Work to complete
Go through the data below and copy it exactly, skipping every picture.

Material for this task Start Marker

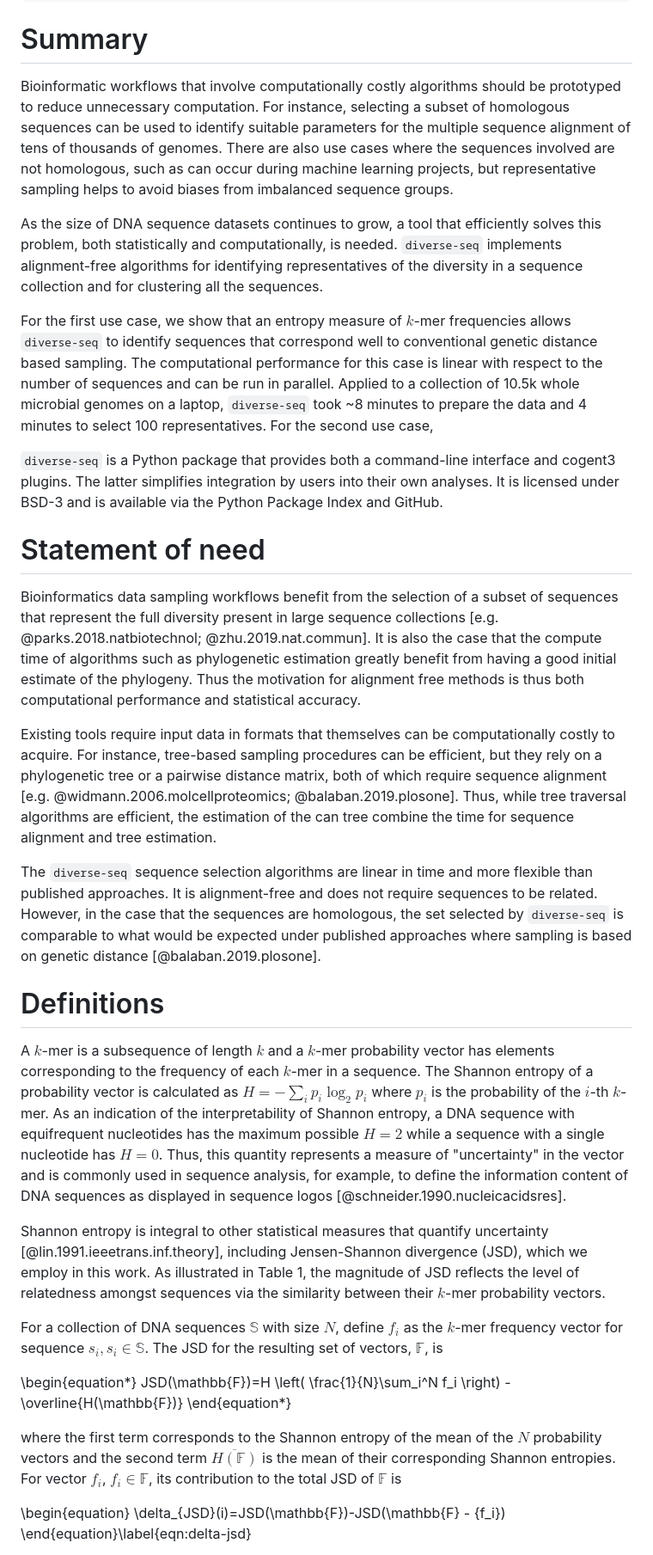
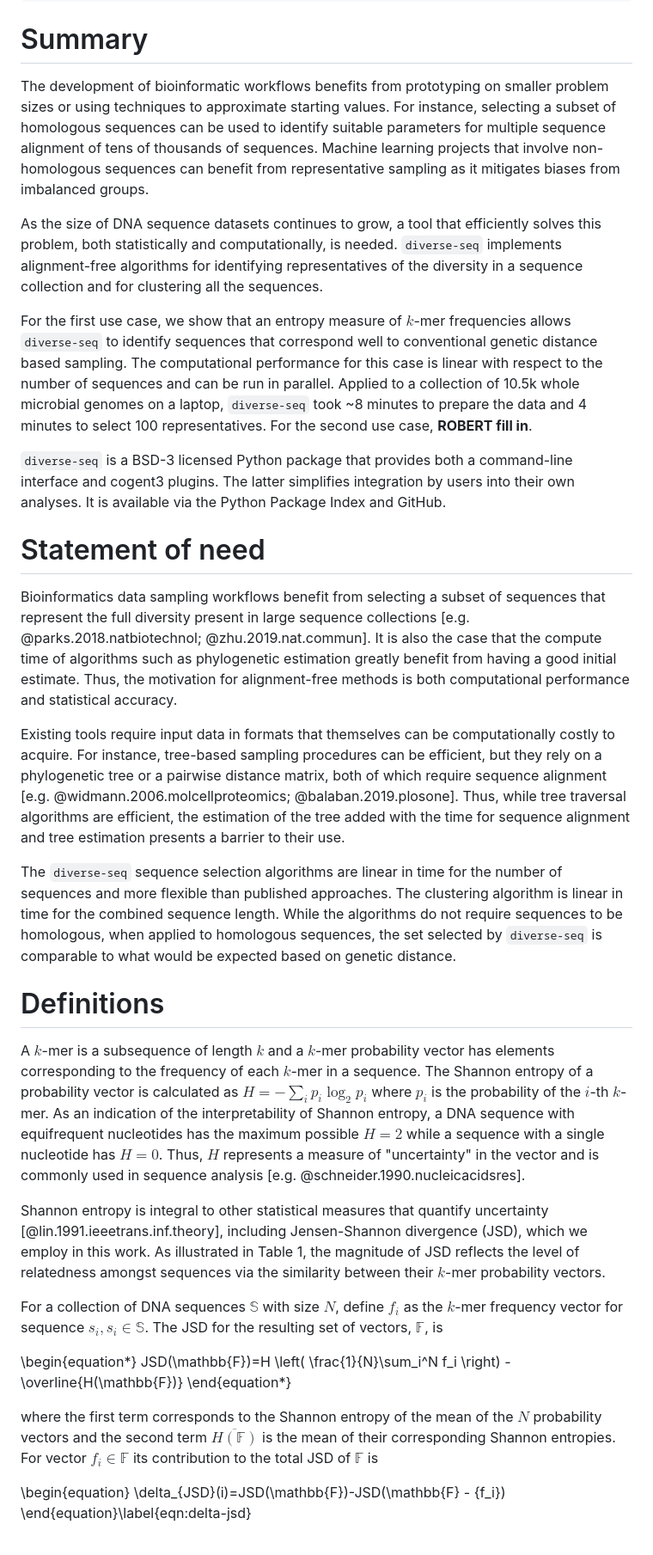
Before and after one commit to GavinHuttley/DiverseSeqPaper, a Markdown page: paper/paper.md, the part around the change printed below. Shown: that part at 86% size. GitHub-like rendering.

```diff
--- a/paper/paper.md
+++ b/paper/paper.md
@@ -35,25 +35,25 @@ header-includes:
 summary for non specialists
 --->
 
-Bioinformatic workflows that involve computationally costly algorithms should be prototyped to reduce unnecessary computation. For instance, selecting a subset of homologous sequences can be used to identify suitable parameters for the multiple sequence alignment of tens of thousands of genomes. There are also use cases where the sequences involved are not homologous, such as can occur during machine learning projects, but representative sampling helps to avoid biases from imbalanced sequence groups.
+The development of bioinformatic workflows benefits from prototyping on smaller problem sizes or using techniques to approximate starting values. For instance, selecting a subset of homologous sequences can be used to identify suitable parameters for multiple sequence alignment of tens of thousands of sequences. Machine learning projects that involve non-homologous sequences can benefit from representative sampling as it mitigates biases from imbalanced groups.
 
 As the size of DNA sequence datasets continues to grow, a tool that efficiently solves this problem, both statistically and computationally, is needed. `diverse-seq` implements alignment-free algorithms for identifying representatives of the diversity in a sequence collection and for clustering all the sequences.
 
-For the first use case, we show that an entropy measure of $k$-mer frequencies allows `diverse-seq` to identify sequences that correspond well to conventional genetic distance based sampling. The computational performance for this case is linear with respect to the number of sequences and can be run in parallel. Applied to a collection of 10.5k whole microbial genomes on a laptop, `diverse-seq` took ~8 minutes to prepare the data and 4 minutes to select 100 representatives. For the second use case,
+For the first use case, we show that an entropy measure of $k$-mer frequencies allows `diverse-seq` to identify sequences that correspond well to conventional genetic distance based sampling. The computational performance for this case is linear with respect to the number of sequences and can be run in parallel. Applied to a collection of 10.5k whole microbial genomes on a laptop, `diverse-seq` took ~8 minutes to prepare the data and 4 minutes to select 100 representatives. For the second use case, **ROBERT fill in**.
 
-`diverse-seq` is a Python package that provides both a command-line interface and cogent3 plugins. The latter simplifies integration by users into their own analyses. It is licensed under BSD-3 and is available via the Python Package Index and GitHub.
+`diverse-seq` is a BSD-3 licensed Python package that provides both a command-line interface and cogent3 plugins. The latter simplifies integration by users into their own analyses. It is available via the Python Package Index and GitHub.
 
 # Statement of need
 
-Bioinformatics data sampling workflows benefit from the selection of a subset of sequences that represent the full diversity present in large sequence collections [e.g. @parks.2018.natbiotechnol; @zhu.2019.nat.commun]. It is also the case that the compute time of algorithms such as phylogenetic estimation greatly benefit from having a good initial estimate of the phylogeny. Thus the motivation for alignment free methods is thus both computational performance and statistical accuracy.
+Bioinformatics data sampling workflows benefit from selecting a subset of sequences that represent the full diversity present in large sequence collections [e.g. @parks.2018.natbiotechnol; @zhu.2019.nat.commun]. It is also the case that the compute time of algorithms such as phylogenetic estimation greatly benefit from having a good initial estimate. Thus, the motivation for alignment-free methods is both computational performance and statistical accuracy.
 
-Existing tools require input data in formats that themselves can be computationally costly to acquire. For instance, tree-based sampling procedures can be efficient, but they rely on a phylogenetic tree or a pairwise distance matrix, both of which require sequence alignment [e.g. @widmann.2006.molcellproteomics; @balaban.2019.plosone]. Thus, while tree traversal algorithms are efficient, the estimation of the can tree combine the time for sequence alignment and tree estimation.
+Existing tools require input data in formats that themselves can be computationally costly to acquire. For instance, tree-based sampling procedures can be efficient, but they rely on a phylogenetic tree or a pairwise distance matrix, both of which require sequence alignment [e.g. @widmann.2006.molcellproteomics; @balaban.2019.plosone]. Thus, while tree traversal algorithms are efficient, the estimation of the tree added with the time for sequence alignment and tree estimation presents a barrier to their use.
 
-The `diverse-seq` sequence selection algorithms are linear in time and more flexible than published approaches. It is alignment-free and does not require sequences to be related. However, in the case that the sequences are homologous, the set selected by `diverse-seq` is comparable to what would be expected under published approaches where sampling is based on genetic distance [@balaban.2019.plosone].
+The `diverse-seq` sequence selection algorithms are linear in time for the number of sequences and more flexible than published approaches. The clustering algorithm is linear in time for the combined sequence length. While the algorithms do not require sequences to be homologous, when applied to homologous sequences, the set selected by `diverse-seq` is comparable to what would be expected based on genetic distance.
 
 # Definitions
 
-A $k$-mer is a subsequence of length $k$ and a $k$-mer probability vector has elements corresponding to the frequency of each $k$-mer in a sequence. The Shannon entropy of a probability vector is calculated as $H=-\sum_i p_i \log_2 p_i$ where $p_i$ is the probability of the $i$-th $k$-mer. As an indication of the interpretability of Shannon entropy, a DNA sequence with equifrequent nucleotides has the maximum possible $H=2$ while a sequence with a single nucleotide has $H=0$. Thus, this quantity represents a measure of "uncertainty" in the vector and is commonly used in sequence analysis, for example, to define the information content of DNA sequences as displayed in sequence logos [@schneider.1990.nucleicacidsres].
+A $k$-mer is a subsequence of length $k$ and a $k$-mer probability vector has elements corresponding to the frequency of each $k$-mer in a sequence. The Shannon entropy of a probability vector is calculated as $H=-\sum_i p_i \log_2 p_i$ where $p_i$ is the probability of the $i$-th $k$-mer. As an indication of the interpretability of Shannon entropy, a DNA sequence with equifrequent nucleotides has the maximum possible $H=2$ while a sequence with a single nucleotide has $H=0$. Thus, $H$ represents a measure of "uncertainty" in the vector and is commonly used in sequence analysis [e.g. @schneider.1990.nucleicacidsres].
 
 Shannon entropy is integral to other statistical measures that quantify uncertainty [@lin.1991.ieeetrans.inf.theory], including Jensen-Shannon divergence (JSD), which we employ in this work. As illustrated in Table 1, the magnitude of JSD reflects the level of relatedness amongst sequences via the similarity between their $k$-mer probability vectors.
 
@@ -63,7 +63,7 @@ For a collection of DNA sequences $\mathbb{S}$ with size $N$, define $f_i$ as th
 JSD(\mathbb{F})=H \left( \frac{1}{N}\sum_i^N f_i \right) - \overline{H(\mathbb{F})}
 \end{equation*}
 
-where the first term corresponds to the Shannon entropy of the mean of the $N$ probability vectors and the second term $\overline{H(\mathbb{F})}$ is the mean of their corresponding Shannon entropies. For vector $f_i$, $f_i \in \mathbb{F}$, its contribution to the total JSD of $\mathbb{F}$ is
+where the first term corresponds to the Shannon entropy of the mean of the $N$ probability vectors and the second term $\overline{H(\mathbb{F})}$ is the mean of their corresponding Shannon entropies. For vector $f_i \in \mathbb{F}$ its contribution to the total JSD of $\mathbb{F}$ is
 
 \begin{equation}
 \delta_{JSD}(i)=JSD(\mathbb{F})-JSD(\mathbb{F} - \{f_i\})
```
Also changed, not shown: other parts of paper/paper.md (+18 -21 lines).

Material for this task End Marker

Answer to this task
Before and after one commit to GavinHuttley/DiverseSeqPaper, a Markdown page: paper/paper.md, the part around the change printed below. Shown: that part at 86% size. GitHub-like rendering.

```diff
--- a/paper/paper.md
+++ b/paper/paper.md
@@ -35,25 +35,25 @@ header-includes:
 summary for non specialists
 --->
 
-Bioinformatic workflows that involve computationally costly algorithms should be prototyped to reduce unnecessary computation. For instance, selecting a subset of homologous sequences can be used to identify suitable parameters for the multiple sequence alignment of tens of thousands of genomes. There are also use cases where the sequences involved are not homologous, such as can occur during machine learning projects, but representative sampling helps to avoid biases from imbalanced sequence groups.
+The development of bioinformatic workflows benefits from prototyping on smaller problem sizes or using techniques to approximate starting values. For instance, selecting a subset of homologous sequences can be used to identify suitable parameters for multiple sequence alignment of tens of thousands of sequences. Machine learning projects that involve non-homologous sequences can benefit from representative sampling as it mitigates biases from imbalanced groups.
 
 As the size of DNA sequence datasets continues to grow, a tool that efficiently solves this problem, both statistically and computationally, is needed. `diverse-seq` implements alignment-free algorithms for identifying representatives of the diversity in a sequence collection and for clustering all the sequences.
 
-For the first use case, we show that an entropy measure of $k$-mer frequencies allows `diverse-seq` to identify sequences that correspond well to conventional genetic distance based sampling. The computational performance for this case is linear with respect to the number of sequences and can be run in parallel. Applied to a collection of 10.5k whole microbial genomes on a laptop, `diverse-seq` took ~8 minutes to prepare the data and 4 minutes to select 100 representatives. For the second use case,
+For the first use case, we show that an entropy measure of $k$-mer frequencies allows `diverse-seq` to identify sequences that correspond well to conventional genetic distance based sampling. The computational performance for this case is linear with respect to the number of sequences and can be run in parallel. Applied to a collection of 10.5k whole microbial genomes on a laptop, `diverse-seq` took ~8 minutes to prepare the data and 4 minutes to select 100 representatives. For the second use case, **ROBERT fill in**.
 
-`diverse-seq` is a Python package that provides both a command-line interface and cogent3 plugins. The latter simplifies integration by users into their own analyses. It is licensed under BSD-3 and is available via the Python Package Index and GitHub.
+`diverse-seq` is a BSD-3 licensed Python package that provides both a command-line interface and cogent3 plugins. The latter simplifies integration by users into their own analyses. It is available via the Python Package Index and GitHub.
 
 # Statement of need
 
-Bioinformatics data sampling workflows benefit from the selection of a subset of sequences that represent the full diversity present in large sequence collections [e.g. @parks.2018.natbiotechnol; @zhu.2019.nat.commun]. It is also the case that the compute time of algorithms such as phylogenetic estimation greatly benefit from having a good initial estimate of the phylogeny. Thus the motivation for alignment free methods is thus both computational performance and statistical accuracy.
+Bioinformatics data sampling workflows benefit from selecting a subset of sequences that represent the full diversity present in large sequence collections [e.g. @parks.2018.natbiotechnol; @zhu.2019.nat.commun]. It is also the case that the compute time of algorithms such as phylogenetic estimation greatly benefit from having a good initial estimate. Thus, the motivation for alignment-free methods is both computational performance and statistical accuracy.
 
-Existing tools require input data in formats that themselves can be computationally costly to acquire. For instance, tree-based sampling procedures can be efficient, but they rely on a phylogenetic tree or a pairwise distance matrix, both of which require sequence alignment [e.g. @widmann.2006.molcellproteomics; @balaban.2019.plosone]. Thus, while tree traversal algorithms are efficient, the estimation of the can tree combine the time for sequence alignment and tree estimation.
+Existing tools require input data in formats that themselves can be computationally costly to acquire. For instance, tree-based sampling procedures can be efficient, but they rely on a phylogenetic tree or a pairwise distance matrix, both of which require sequence alignment [e.g. @widmann.2006.molcellproteomics; @balaban.2019.plosone]. Thus, while tree traversal algorithms are efficient, the estimation of the tree added with the time for sequence alignment and tree estimation presents a barrier to their use.
 
-The `diverse-seq` sequence selection algorithms are linear in time and more flexible than published approaches. It is alignment-free and does not require sequences to be related. However, in the case that the sequences are homologous, the set selected by `diverse-seq` is comparable to what would be expected under published approaches where sampling is based on genetic distance [@balaban.2019.plosone].
+The `diverse-seq` sequence selection algorithms are linear in time for the number of sequences and more flexible than published approaches. The clustering algorithm is linear in time for the combined sequence length. While the algorithms do not require sequences to be homologous, when applied to homologous sequences, the set selected by `diverse-seq` is comparable to what would be expected based on genetic distance.
 
 # Definitions
 
-A $k$-mer is a subsequence of length $k$ and a $k$-mer probability vector has elements corresponding to the frequency of each $k$-mer in a sequence. The Shannon entropy of a probability vector is calculated as $H=-\sum_i p_i \log_2 p_i$ where $p_i$ is the probability of the $i$-th $k$-mer. As an indication of the interpretability of Shannon entropy, a DNA sequence with equifrequent nucleotides has the maximum possible $H=2$ while a sequence with a single nucleotide has $H=0$. Thus, this quantity represents a measure of "uncertainty" in the vector and is commonly used in sequence analysis, for example, to define the information content of DNA sequences as displayed in sequence logos [@schneider.1990.nucleicacidsres].
+A $k$-mer is a subsequence of length $k$ and a $k$-mer probability vector has elements corresponding to the frequency of each $k$-mer in a sequence. The Shannon entropy of a probability vector is calculated as $H=-\sum_i p_i \log_2 p_i$ where $p_i$ is the probability of the $i$-th $k$-mer. As an indication of the interpretability of Shannon entropy, a DNA sequence with equifrequent nucleotides has the maximum possible $H=2$ while a sequence with a single nucleotide has $H=0$. Thus, $H$ represents a measure of "uncertainty" in the vector and is commonly used in sequence analysis [e.g. @schneider.1990.nucleicacidsres].
 
 Shannon entropy is integral to other statistical measures that quantify uncertainty [@lin.1991.ieeetrans.inf.theory], including Jensen-Shannon divergence (JSD), which we employ in this work. As illustrated in Table 1, the magnitude of JSD reflects the level of relatedness amongst sequences via the similarity between their $k$-mer probability vectors.
 
@@ -63,7 +63,7 @@ For a collection of DNA sequences $\mathbb{S}$ with size $N$, define $f_i$ as th
 JSD(\mathbb{F})=H \left( \frac{1}{N}\sum_i^N f_i \right) - \overline{H(\mathbb{F})}
 \end{equation*}
 
-where the first term corresponds to the Shannon entropy of the mean of the $N$ probability vectors and the second term $\overline{H(\mathbb{F})}$ is the mean of their corresponding Shannon entropies. For vector $f_i$, $f_i \in \mathbb{F}$, its contribution to the total JSD of $\mathbb{F}$ is
+where the first term corresponds to the Shannon entropy of the mean of the $N$ probability vectors and the second term $\overline{H(\mathbb{F})}$ is the mean of their corresponding Shannon entropies. For vector $f_i \in \mathbb{F}$ its contribution to the total JSD of $\mathbb{F}$ is
 
 \begin{equation}
 \delta_{JSD}(i)=JSD(\mathbb{F})-JSD(\mathbb{F} - \{f_i\})
```
Also changed, not shown: other parts of paper/paper.md (+18 -21 lines).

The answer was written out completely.